Agents and Computational Autonomy

Potential, Risks, and Solutions

  • Matthias Nickles
  • Michael Rovatsos
  • Gerhard Weiss
Conference proceedings AUTONOMY 2003

DOI: 10.1007/b99010

Part of the Lecture Notes in Computer Science book series (LNCS, volume 2969)

Table of contents

  1. Front Matter
  2. Models and Typologies

    1. Invited Contributions

      1. Eduardo Alonso, Esther Mondragón
        Pages 1-6
      2. K. Suzanne Barber, Jisun Park
        Pages 7-16
      3. Jeffrey M. Bradshaw, Paul J. Feltovich, Hyuckchul Jung, Shriniwas Kulkarni, William Taysom, Andrzej Uszok
        Pages 17-39
      4. Steve Munroe, Michael Luck
        Pages 55-67
      5. Michael Schillo, Klaus Fischer
        Pages 68-82
    2. Standard Contributions

      1. Gordon Beavers, Henry Hexmoor
        Pages 95-102
      2. Cosmin Carabelea, Olivier Boissier, Adina Florea
        Pages 103-113
      3. Mehdi Dastani, Frank Dignum, John-Jules Meyer
        Pages 114-127
  3. Design and Applications

    1. Invited Contributions

      1. Massimo Cossentino, Franco Zambonelli
        Pages 140-150
      2. Matthias Klusch
        Pages 170-186
      3. Rajiv T. Maheswaran, Milind Tambe, Pradeep Varakantham, Karen Myers
        Pages 187-194
      4. Olga Pacheco
        Pages 195-208
      5. H. Van Dyke Parunak, Sven A. Brueckner
        Pages 209-226
      6. Hans Weigand, Virginia Dignum
        Pages 227-236
    2. Standard Contributions

      1. Raymond So, Liz Sonenberg
        Pages 237-248

About these proceedings

Introduction

This volume contains the postproceedings of the 1st International Workshop on Computational Autonomy – Potential, Risks, Solutions (AUTONOMY 2003), held at the 2nd International Joint Conference on Autonomous Agents and Multi-agentSystems(AAMAS2003),July14,2003,Melbourne,Australia.Apart from revised versions of the accepted workshop papers, we have included invited contributions from leading experts in the ?eld. With this, the present volume represents the ?rst comprehensive survey of the state-of-the-art of research on autonomy, capturing di?erent theories of autonomy, perspectives on autonomy in di?erent kinds of agent-based systems, and practical approaches to dealing with agent autonomy. Agent orientation refers to a software development perspective that has evolved in the past 25 years in the ?elds of computational agents and multiagent systems. The basic notion underlying this perspective is that of a computational agent, that is, an entity whose behavior deserves to be called ?exible, social, and autonomous. As an autonomous entity, an agent possesses action choice and is at least to some extent capable of deciding and acting under self-control. Through its emphasis on autonomy, agent orientation signi?cantly di?ers from traditional engineering perspectives such as structure orientation or object o- entation. These perspectives are targeted on the development of systems whose behavior is fully determined and controlled by external units (e.g., by a p- grammer at design time and/or a user at run time), and thus inherently fail to capture the notion of autonomy.

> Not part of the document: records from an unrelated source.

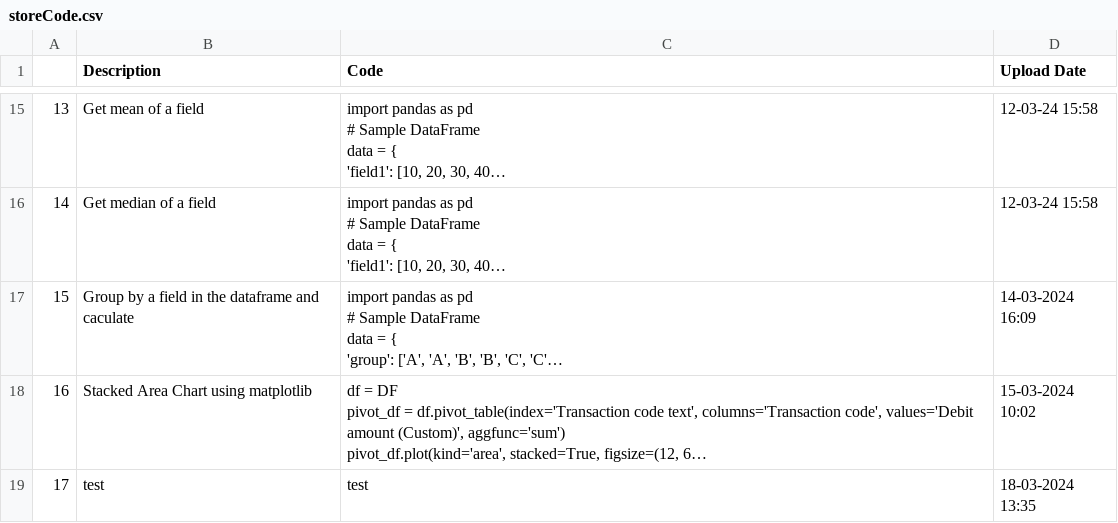
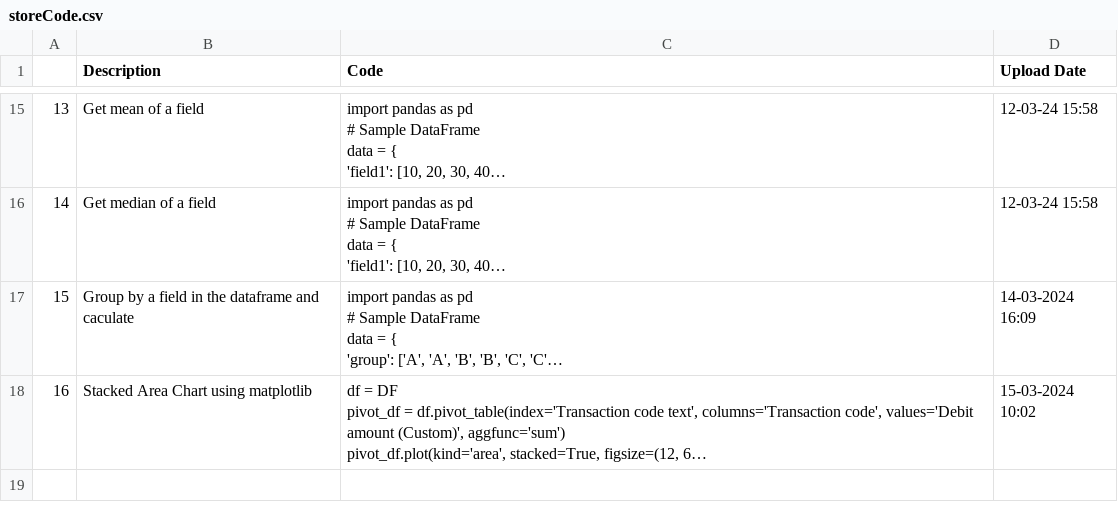
Before and after one commit to trannam710/codeShareRepo, a CSV file: data/storeCode.csv, drawn as a sheet; only a part is shown, gaps mark what is left out; long unchanged cells end in …; the diff names each change by its address in the sheet, - before the commit and + after, or states it on an @@ line.

Commit message:
update

```diff
--- a/data/storeCode.csv
+++ b/data/storeCode.csv
-row 19: 17 | test | test | 18-03-2024 13:35
```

Keywords

DJ agent architectures agent autonomy agent cognition agent coordination classification cognition computational autonomy intelligent agents modeling multi-agent system multi-agent systems reinforcement learning social agents software agent

Editors and affiliations

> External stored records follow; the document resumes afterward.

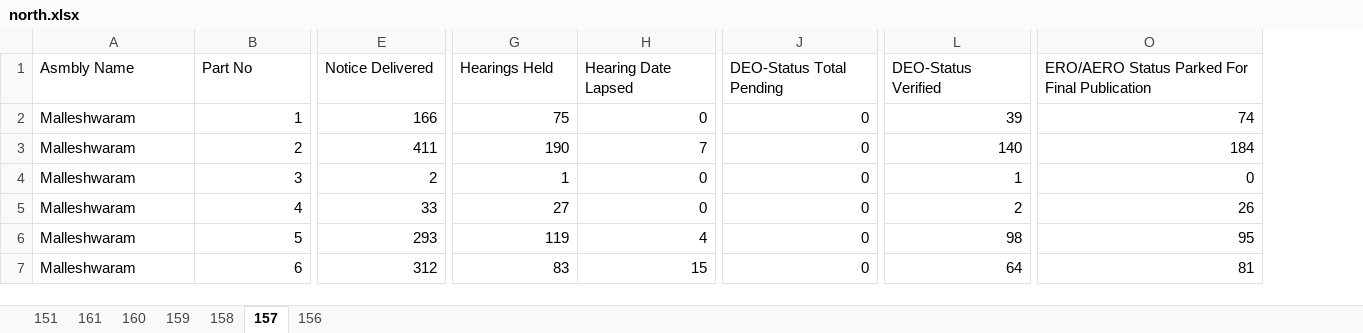
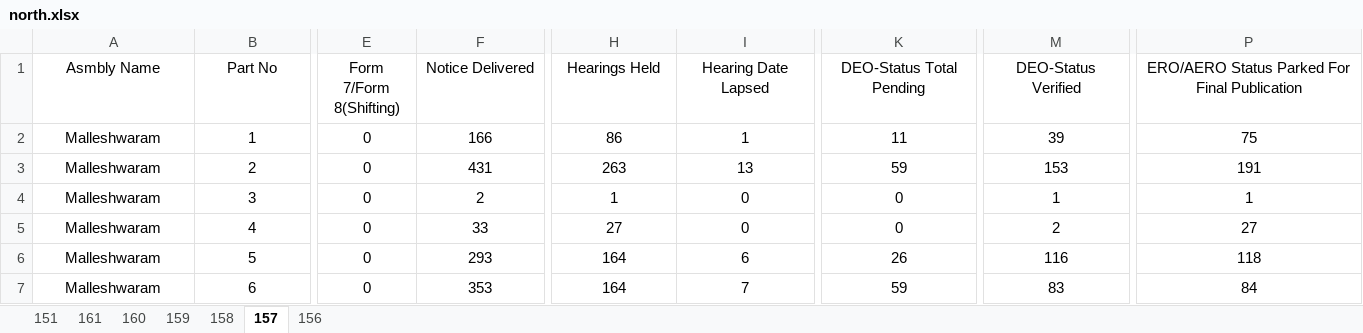
Before and after one commit to deepakmayasandra-cyber/notice-daily, an Excel workbook: north.xlsx, sheet 157, drawn as a sheet; only a part is shown, gaps mark what is left out; values as stored, in another font and other column widths than the file's, no borders; addresses are those after the commit; the diff covers the shown part only; the diff names each change by its address in the sheet, - before the commit and + after, or states it on an @@ line.

```diff
--- a/north.xlsx (sheet 157)
+++ b/north.xlsx (sheet 157)
+column E (Form 7/Form 8(Shifting)), rows 2-7: all 0
-A1:B1 alignment: left
+A1:B1 alignment: center
-F1:P1 alignment: left
+F1:P1 alignment: center
-A2:A7 alignment: left
+A2:A7 alignment: center
-B2:B7 alignment: right
+B2:B7 alignment: center
-F2:P7 alignment: right
+F2:P7 alignment: center
-H2 (Hearings Held): 75
+H2 (Hearings Held): 86
-I2 (Hearing Date Lapsed): 0
+I2 (Hearing Date Lapsed): 1
-K2 (DEO-Status Total Pending): 0
+K2 (DEO-Status Total Pending): 11
-P2: 74
+P2: 75
-F3 (Notice Delivered): 411
+F3 (Notice Delivered): 431
-H3 (Hearings Held): 190
+H3 (Hearings Held): 263
-I3 (Hearing Date Lapsed): 7
+I3 (Hearing Date Lapsed): 13
-K3 (DEO-Status Total Pending): 0
+K3 (DEO-Status Total Pending): 59
-M3 (DEO-Status Verified): 140
+M3 (DEO-Status Verified): 153
-P3: 184
+P3: 191
-P4: 0
+P4: 1
-P5: 26
+P5: 27
-H6 (Hearings Held): 119
+H6 (Hearings Held): 164
-I6 (Hearing Date Lapsed): 4
+I6 (Hearing Date Lapsed): 6
-K6 (DEO-Status Total Pending): 0
+K6 (DEO-Status Total Pending): 26
-M6 (DEO-Status Verified): 98
+M6 (DEO-Status Verified): 116
-P6: 95
+P6: 118
-F7 (Notice Delivered): 312
+F7 (Notice Delivered): 353
-H7 (Hearings Held): 83
+H7 (Hearings Held): 164
-I7 (Hearing Date Lapsed): 15
+I7 (Hearing Date Lapsed): 7
-K7 (DEO-Status Total Pending): 0
+K7 (DEO-Status Total Pending): 59
-M7 (DEO-Status Verified): 64
+M7 (DEO-Status Verified): 83
-P7: 81
+P7: 84
```
Also changed, not shown: 1231 edited cells and cell formats elsewhere in this sheet, sheet 151, sheet 160, sheet 158, sheet 156, sheet 159, sheet 161, central.xlsx, south.xlsx, 1 other file.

  • Matthias Nickles
    • 1
  • Michael Rovatsos
    • 2
  • Gerhard Weiss
    • 3
  1. 1.University of BathBathUK
  2. 2.School of InformaticsThe University of EdinburghEdinburghUnited Kingdom
  3. 3.Software Competence Center Hagenberg GmbHHagenbergAustria

Bibliographic information

  • Copyright Information Springer-Verlag Berlin Heidelberg 2004
  • Publisher Name Springer, Berlin, Heidelberg
  • eBook Packages Springer Book Archive
  • Print ISBN 978-3-540-22477-8
  • Online ISBN 978-3-540-25928-2
  • Series Print ISSN 0302-9743
  • Series Online ISSN 1611-3349